by Adam Szirmai, Wim Naudé & Ludovico Alcorta (Eds)
Publisher: Oxford University Press, Oxford
Over the last two centuries, the experiences of the first wave of industrialized countries in Europe and the US, and the more recent experiences of the East Asian Tigers, Indonesia, Malaysia, Thailand, China, India, and Vietnam, have illustrated the transformative nature of industrialization. There are reasons to believe that industrialization will continue to be one of the major engines of growth, transformation, and socioeconomic development. Industrial development enables a more rapid advancement toward developed country living standards. But many challenges remain, and new challenges have arisen. These include: integration into global value chains; the shrinking of policy space in the present international order; the rise of the Asian driver economies; new opportunities provided by resource-based industrialization; the accelerating pace of technological change in manufacturing; how to deal with jobless growth in manufacturing; creating adequate systems of financial intermediation; and how to respond to the threats of global warming and climate change.
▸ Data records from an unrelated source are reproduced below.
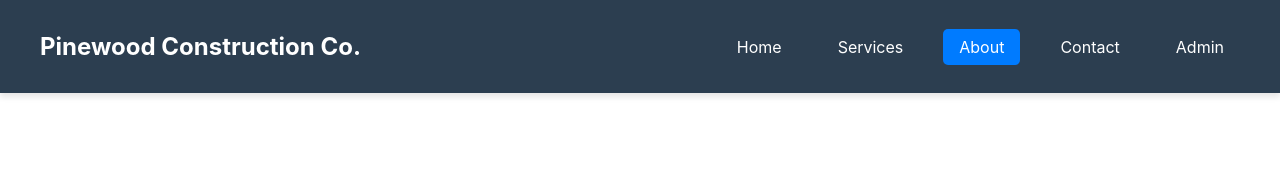
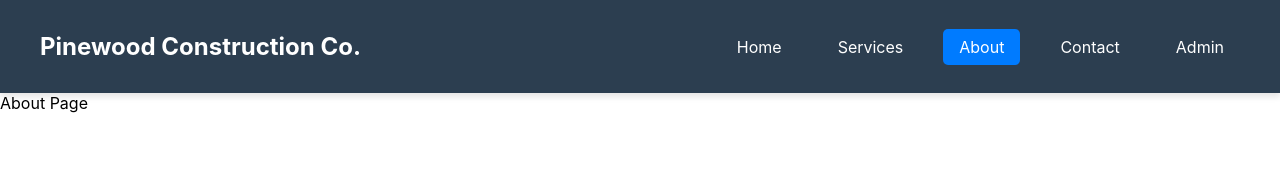
Before and after one commit to rupanshijain/capstoneProject, a React (Create React App) app in the folder frontend/: page /about in a window 1280 px wide. Shown: the top 183 px of the page. Built offline with nearby package versions, Linux system fonts and the light colour scheme.

Commit message:
made the structure for about page

```diff
--- a/frontend/src/App.js
+++ b/frontend/src/App.js
@@ -6,6 +6,7 @@
 import Footer from './Components/Footer/Footer';
 import AdminLogin from './Components/AdminLogin/AdminLogin';
 import AdminDashboard from './Components/AdminDashboard/AdminDashboard';
+import About from './Components/About/About';
 
 function App() {
   return (
@@ -15,7 +16,7 @@
         <Routes>
           <Route path="/" element={<Home />} />
           <Route path="/services" element={<Services />} />
-          {/* <Route path="/about" element={<About />} /> */}
+          <Route path="/about" element={<About />} />
           {/* <Route path="/contact" element={<Contact />} /> */}
           <Route path="/admin" element={<AdminLogin />} />
           <Route path="/admin/dashboard" element={<AdminDashboard />}  />
--- /dev/null
+++ b/frontend/src/Components/About/About.jsx
@@ -0,0 +1,13 @@
+import React from 'react';
+import './About.css';
+
+const About = () => {
+
+  return (
+    <main>
+        <header>About Page</header>
+    </main>
+  );
+};
+
+export default About;
```
Also changed, not shown: frontend/src/Components/About/About.css (added).
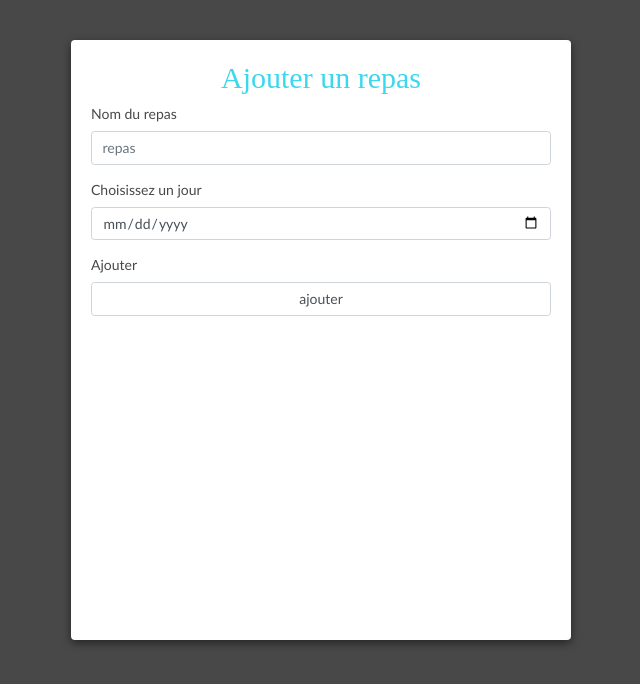
After one commit to Lamiaselm/Excellence, a PHP site: page /RepasPage.php in a window 1280 px wide. The commit adds this page. Shown: the top 684 px of the page, without its empty margins (319-959 px from the left). Run offline with PHP 8.4, Linux system fonts and the light colour scheme.

Commit message:
add repas done

```diff
--- /dev/null
+++ b/Controllers/RepasController.php
@@ -0,0 +1,19 @@
+<?php
+require_once('../Models/Repas.php');
+class RepasController
+{
+    private $repas;
+    public function __construct(){
+        $this->repas=new Repas();
+
+    }
+    public function addRepas($jour,$menu)
+    {
+
+
+        Repas::addRepas($jour,$menu);
+    }
+
+}
+
+?>
--- /dev/null
+++ b/Models/Repas.php
@@ -0,0 +1,14 @@
+<?php
+
+require_once ("Db.php");
+class Repas {
+
+public static function addRepas($jour,$menu)
+{
+    $db =Db::connect();
+    $query="INSERT INTO restauration (jour,menu) VALUES ('$jour','$menu')";
+    $err = Db::execute_query($query);
+}
+
+}
+?>
--- a/Views/AdminPage.php
+++ b/Views/AdminPage.php
@@ -63,7 +63,7 @@ if(!isset( $_SESSION['auth'])) {
                         <h2>Gestion des utilisateurs</h2>
                    </div>
                    </a>
-                   <a href="">
+                   <a href="RepasPage.php">
                    <div class="card-admin">
                         <img src="../Assets/images/application.png" alt="icon">
                         <h2>Gestion de la restauration</h2>
--- /dev/null
+++ b/Views/RepasPage.php
@@ -0,0 +1,61 @@
+<?php
+
+session_start();
+?>
+<!DOCTYPE html>
+<html lang="en">
+<head>
+    <meta charset="UTF-8">
+    <meta http-equiv="X-UA-Compatible" content="IE=edge">
+    <meta name="viewport" content="width=device-width, initial-scale=1, shrink-to-fit=no">
+    <link rel="stylesheet" href="https://stackpath.bootstrapcdn.com/bootstrap/4.3.1/css/bootstrap.min.css" integrity="sha384-ggOyR0iXCbMQv3Xipma34MD+dH/1fQ784/j6cY/iJTQUOhcWr7x9JvoRxT2MZw1T" crossorigin="anonymous">
+    <link   href="../Assets/Excellence-style.css" rel="stylesheet" type="text/css"/>
+    <script src="https://ajax.googleapis.com/ajax/libs/jquery/3.5.1/jquery.min.js"></script>
+    <script src="https://cdnjs.cloudflare.com/ajax/libs/popper.js/1.16.0/umd/popper.min.js"></script>
+    <script src="https://maxcdn.bootstrapcdn.com/bootstrap/4.5.2/js/bootstrap.min.js"></script>
+    <title>Admin page</title>
+</head>
+    <body style="background-color: #494848;">
+
+     <div class="article-container">
+     <h2>Ajouter un repas</h2>
+     <form method="POST" enctype="multipart/form-data">
+  <div class="form-group">
+    <label for="exampleFormControlInput1">Nom du repas</label>
+    <input type="text" class="form-control" name="menu" placeholder="repas">
+  </div>
+  <div class="form-group">
+    <label for="exampleFormControlInput1">Choisissez un jour </label>
+    <input type="date" class="form-control" name="jour" >
+  </div>
+
+  <div class="form-group">
+    <label for="exampleFormControlInput1">Ajouter</label>
+    <input type="submit" class="form-control" name="ajouter"value="ajouter">
+  </div>
+
+
+</form>
+<?php
+    require_once ('../Controllers/RepasController.php');
+    $repasCTRL = new RepasController();
+    if(isset($_POST["ajouter"])){
+
+     echo $_POST['jour'];
+        $repasCTRL->addRepas($_POST['jour'],$_POST['menu']);
+    }
+
+
+   ?>
+     </div>
+
+    </body>
+<!-- SCRIPTS-->
+<script src="https://code.jquery.com/jquery-3.3.1.slim.min.js" integrity="sha384-q8i/X+965DzO0rT7abK41JStQIAqVgRVzpbzo5smXKp4YfRvH+8abtTE1Pi6jizo" crossorigin="anonymous"></script>
+<script src="https://cdnjs.cloudflare.com/ajax/libs/popper.js/1.14.7/umd/popper.min.js" integrity="sha384-UO2eT0CpHqdSJQ6hJty5KVphtPhzWj9WO1clHTMGa3JDZwrnQq4sF86dIHNDz0W1" crossorigin="anonymous"></script>
+<script src="https://stackpath.bootstrapcdn.com/bootstrap/4.3.1/js/bootstrap.min.js" integrity="sha384-JjSmVgyd0p3pXB1rRibZUAYoIIy6OrQ6VrjIEaFf/nJGzIxFDsf4x0xIM+B07jRM" crossorigin="anonymous"></script>
+<script>
+
+</script>
+</body>
+</html>
```
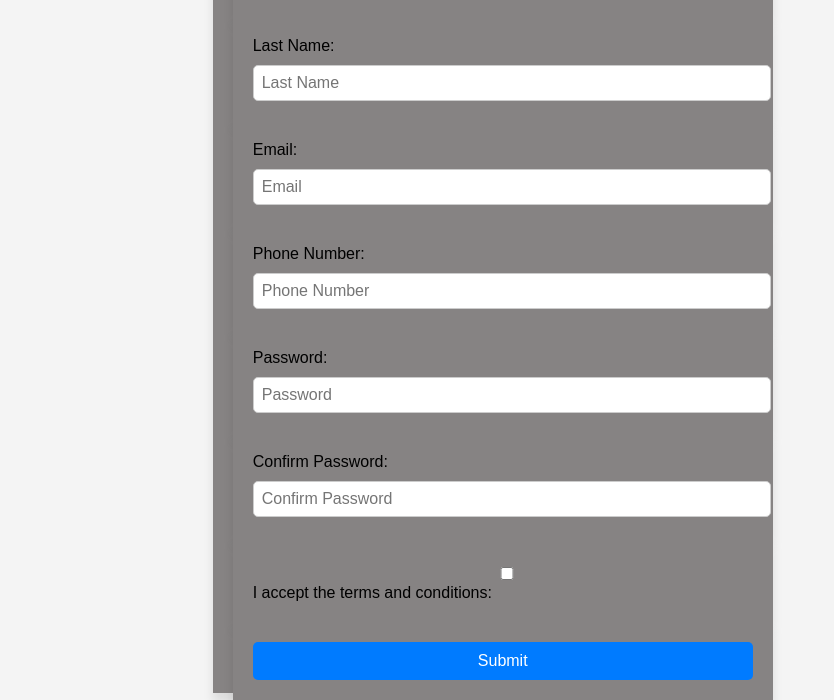
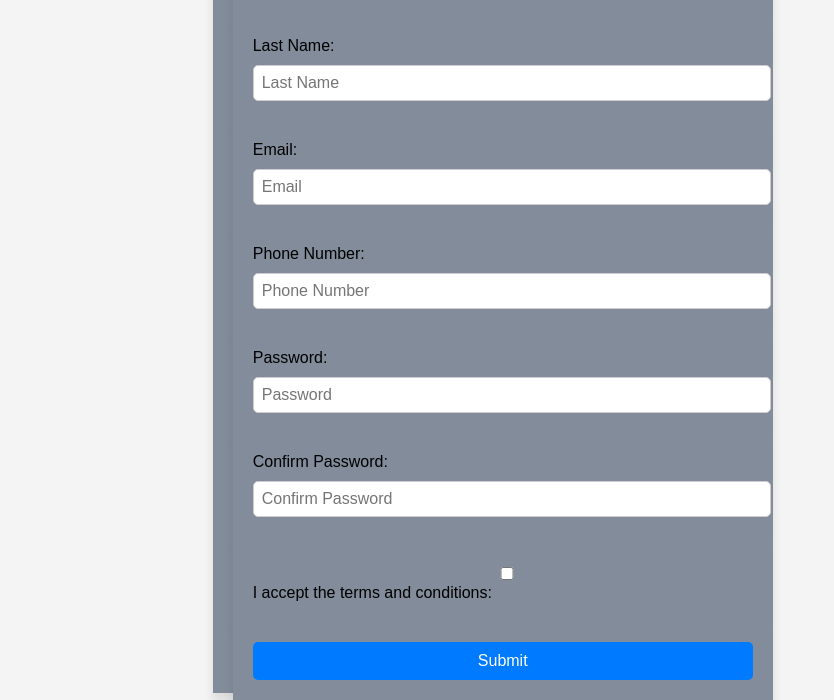
Before and after one commit to M-Saleh-N/HTML.form, a plain HTML site: page index.html in a window 1280 px wide. Shown: the part 107-807 px from the top of the page, without its empty margins (0-834 px from the left). Drawn offline with Linux system fonts and the light colour scheme.

Commit message:
changed the colour

```diff
--- a/style.css
+++ b/style.css
@@ -7,7 +7,7 @@ body {
 }
 
 div {
-  background: #868383;
+  background: #828c9b;
   padding: 20px;
   box-shadow: 0 9px 10px rgba(0, 0, 0, 0.1);
   width: 500px;
```
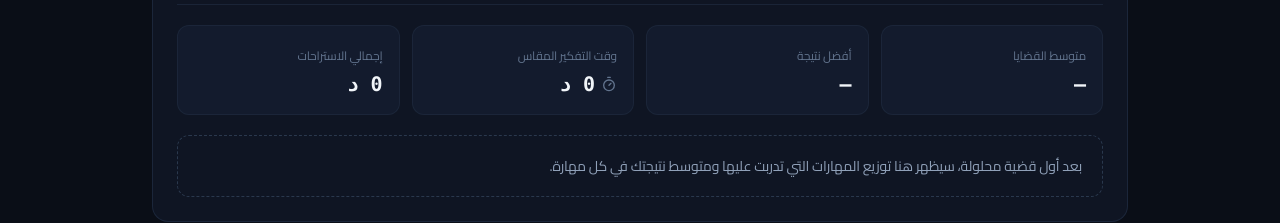
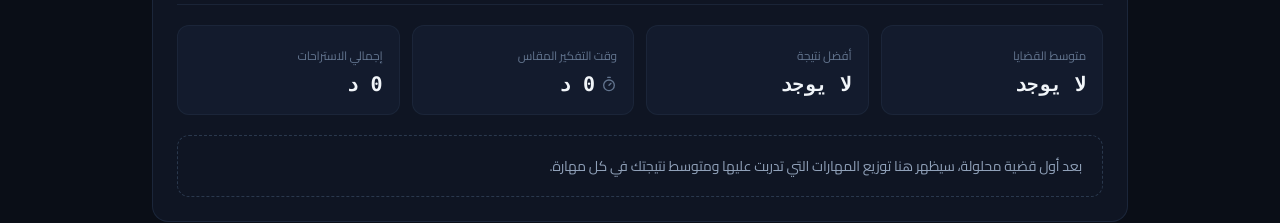
Before and after one commit to imMamdouhaboammar/mid-day-games, a React (Vite) app: page / in a window 1280 px wide. Both pictures are taken after a click on the button "اللياقة والأرشيف". Shown: the part 387-610 px from the top of the page. Built offline with nearby package versions, Linux system fonts and the light colour scheme.

Commit message:
fix: use explicit empty-state labels in dashboard

```diff
--- a/src/components/BrainDashboard.tsx
+++ b/src/components/BrainDashboard.tsx
@@ -134,13 +134,13 @@ export const BrainDashboard: React.FC<BrainDashboardProps> = ({ playerStats, cas
           <div className="bg-[#131b2d] border border-slate-800/80 rounded-xl p-4">
             <span className="text-xs text-slate-500">متوسط القضايا</span>
             <div className="mt-1 text-xl font-mono font-bold text-slate-100">
-              {averageScore === null ? "—" : `${averageScore}/100`}
+              {averageScore === null ? "لا يوجد" : `${averageScore}/100`}
             </div>
           </div>
           <div className="bg-[#131b2d] border border-slate-800/80 rounded-xl p-4">
             <span className="text-xs text-slate-500">أفضل نتيجة</span>
             <div className="mt-1 text-xl font-mono font-bold text-slate-100">
-              {bestScore === null ? "—" : `${bestScore}/100`}
+              {bestScore === null ? "لا يوجد" : `${bestScore}/100`}
             </div>
           </div>
           <div className="bg-[#131b2d] border border-slate-800/80 rounded-xl p-4">
```
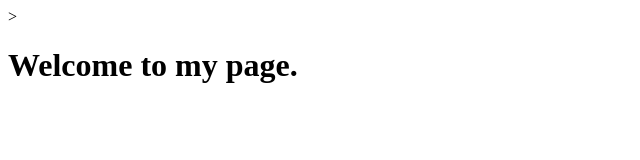
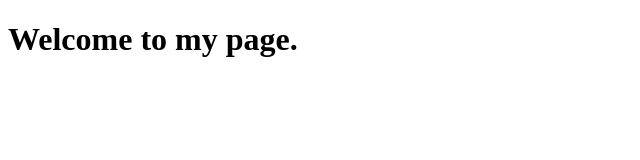
Before and after one commit to kristofkania33/triangle, a plain HTML site: page index.html in a window 1280 px wide. Shown: the whole page, without its empty margins (0-640 px from the left). Drawn offline with Linux system fonts and the light colour scheme.

Commit message:
correct in htlm

```diff
--- a/index.html
+++ b/index.html
@@ -3,7 +3,7 @@
 <head>
 	<meta charset="utf-8">
 	<title>triangle</title>
-	<link rel="stylesheet" type="text/css" href="css/style.css">>
+	<link rel="stylesheet" type="text/css" href="css/style.css">
 </head>
 <body>
 	<h1>Welcome to my page.</h1>
```
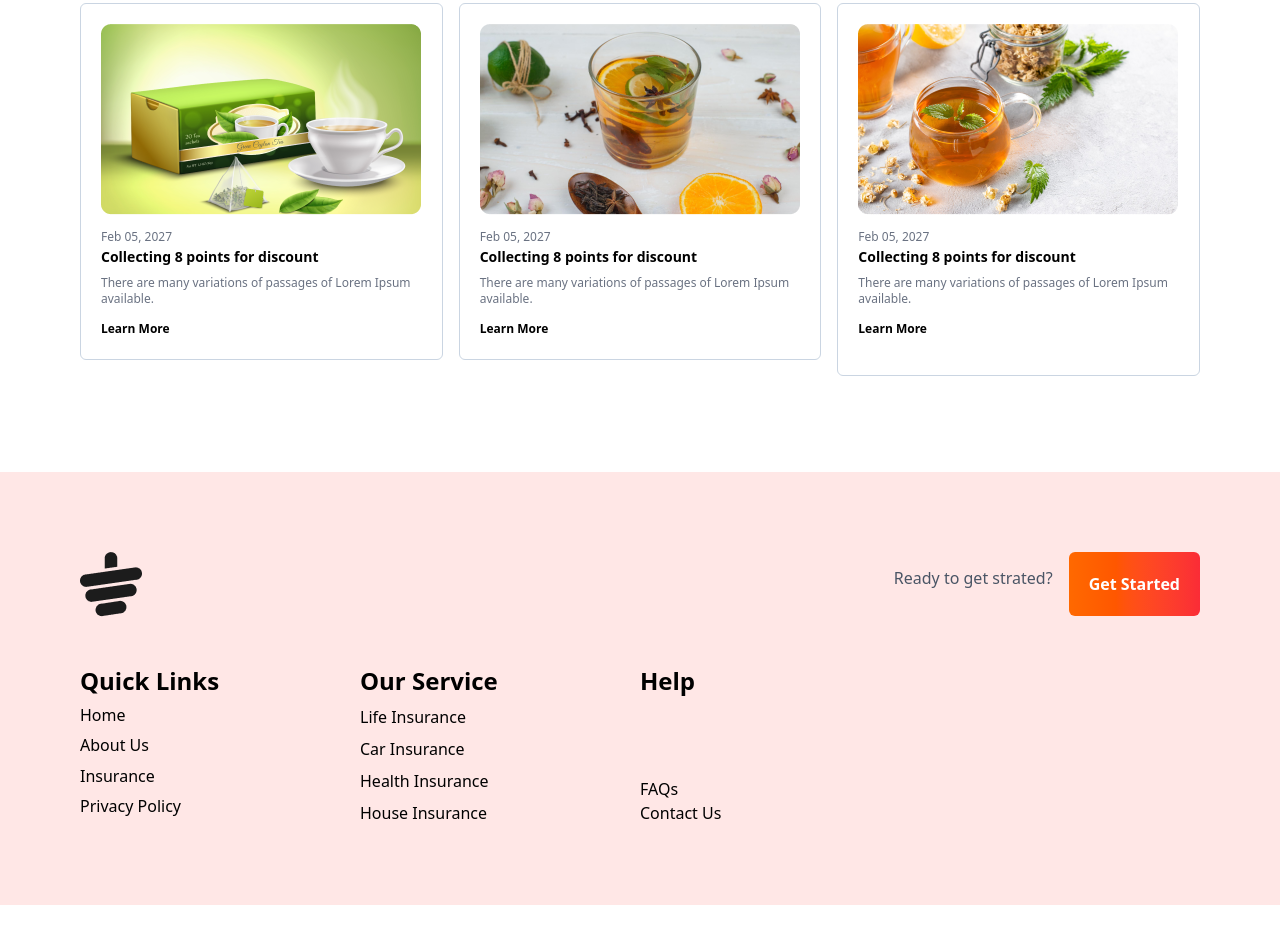
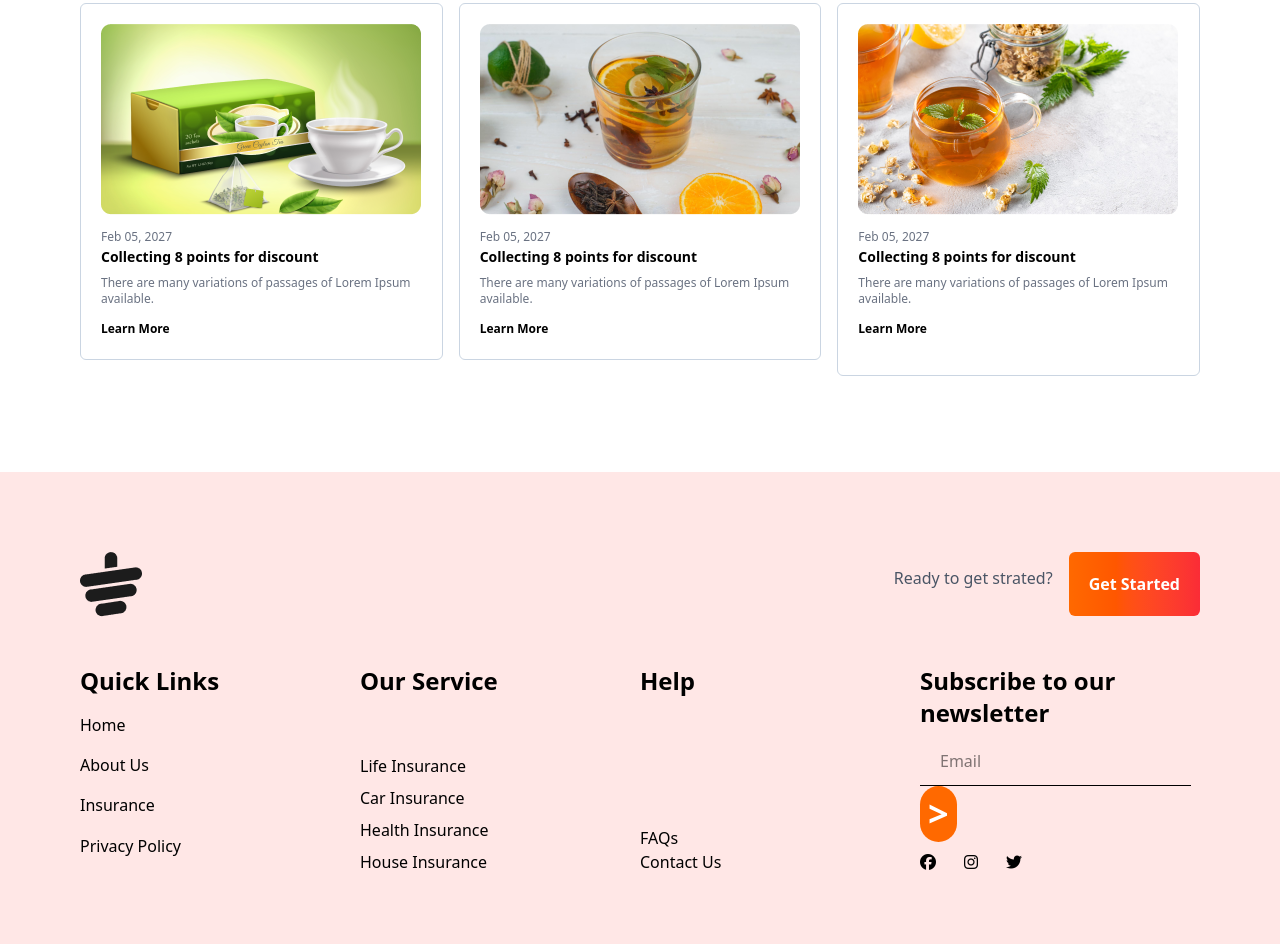
Before and after one commit to sayedkhan19/tea-projects, a plain HTML site: page index.html in a window 1280 px wide. Shown: the part 2697-3641 px from the top of the page. Before the commit the page ends 3602 px from the top, so only its background shows below. Drawn offline with nearby package versions, Linux system fonts and the light colour scheme.

Commit message:
add foter social part

```diff
--- a/index.html
+++ b/index.html
@@ -270,7 +270,7 @@
            </div>
 
            <!-- card container -->
-            <div class="grid grid-cols-1 gap-4 space-y-4 lg:grid-cols-3 lg:gap-4 md:grid-cols-2">
+            <div class="grid grid-cols-1 gap-4 mx-auto space-y-4 lg:grid-cols-3 lg:gap-4 md:grid-cols-2">
               <!-- card1 -->
                <div class="p-5 space-y-2 border rounded-md border-slate-300">
                 <img src="images/news-1.png" alt="">
@@ -305,10 +305,10 @@
     </main>
 
 
-    <footer class="bg-[#FFE7E6] w-full">
+    <footer class="bg-[#FFE7E6] w-full pb-8">
       <div class="flex-col justify-center max-w-screen-xl px-16 mx-auto space-y-5 text-center lg:px-20 lg:p-20 md:flex md:text-center">
         <!-- top div -->
-         <div class="justify-between lg:flex">
+         <div class=" lg:flex lg:justify-between md:justify-between">
           <img class="" src="images/cup.png" alt="">
           <div class="items-center gap-4 space-y-3 lg:flex md:flex">
             <h3 class="text-gray-600">Ready to get strated?</h3>
@@ -318,7 +318,7 @@
 
 
          <!-- middle div -->
-          <div class="grid lg:grid-cols-4">
+          <div class="grid lg:grid-cols-4 md:grid-cols-2 md:mx-auto">
             <!-- m1 -->
              <div class="grid grid-cols-1 text-left space-y-s mt-7">
               <h2 class="text-2xl font-bold">Quick Links</h2>
@@ -344,6 +344,31 @@
                 <h2 class="text-2xl font-bold">Help</h2>
                 <a href="#">FAQs</a>
                 <a href="#">Contact Us</a></div>
+
+
+                <!-- m4 -->
+                 <div class="grid grid-rows-1 space-y-2 text-left mt-7">
+                  <h2 class="text-2xl font-bold">Subscribe to our <br> newsletter</h2>
+
+                  <!-- email  -->
+                  <div>
+                    <label for="">
+                      <input class="px-5 py-3 border-b-1" type="text" placeholder="Email">
+                      <button class="p-2 pb-2 text-4xl font-bold text-center text-white bg-orange-500 rounded-full">
+                      >
+                      </button>
+                    </label>
+
+                  </div>
+
+                  <!-- div social icons -->
+                  <div class="flex gap-7">
+                    <a href=""><i class="fa-brands fa-facebook"></i></a>
+                    <a href=""><i class="fa-brands fa-instagram"></i></a>
+                    <a href=""><i class="fa-brands fa-twitter"></i></a>
+                  </div>
+
+                 </div>
           </div>
       </div>
     </footer>
```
Under present conditions it may be more difficult than ever for the poorer developing countries to foster industrial development and structural change. They face a more complex, and daunting set of circumstances than the developing countries that embarked on industrialization after 1950. These changing and challenging circumstances require new thinking, and in particular new paradigms to guide researchers, policy makers, and international development organizations in the future.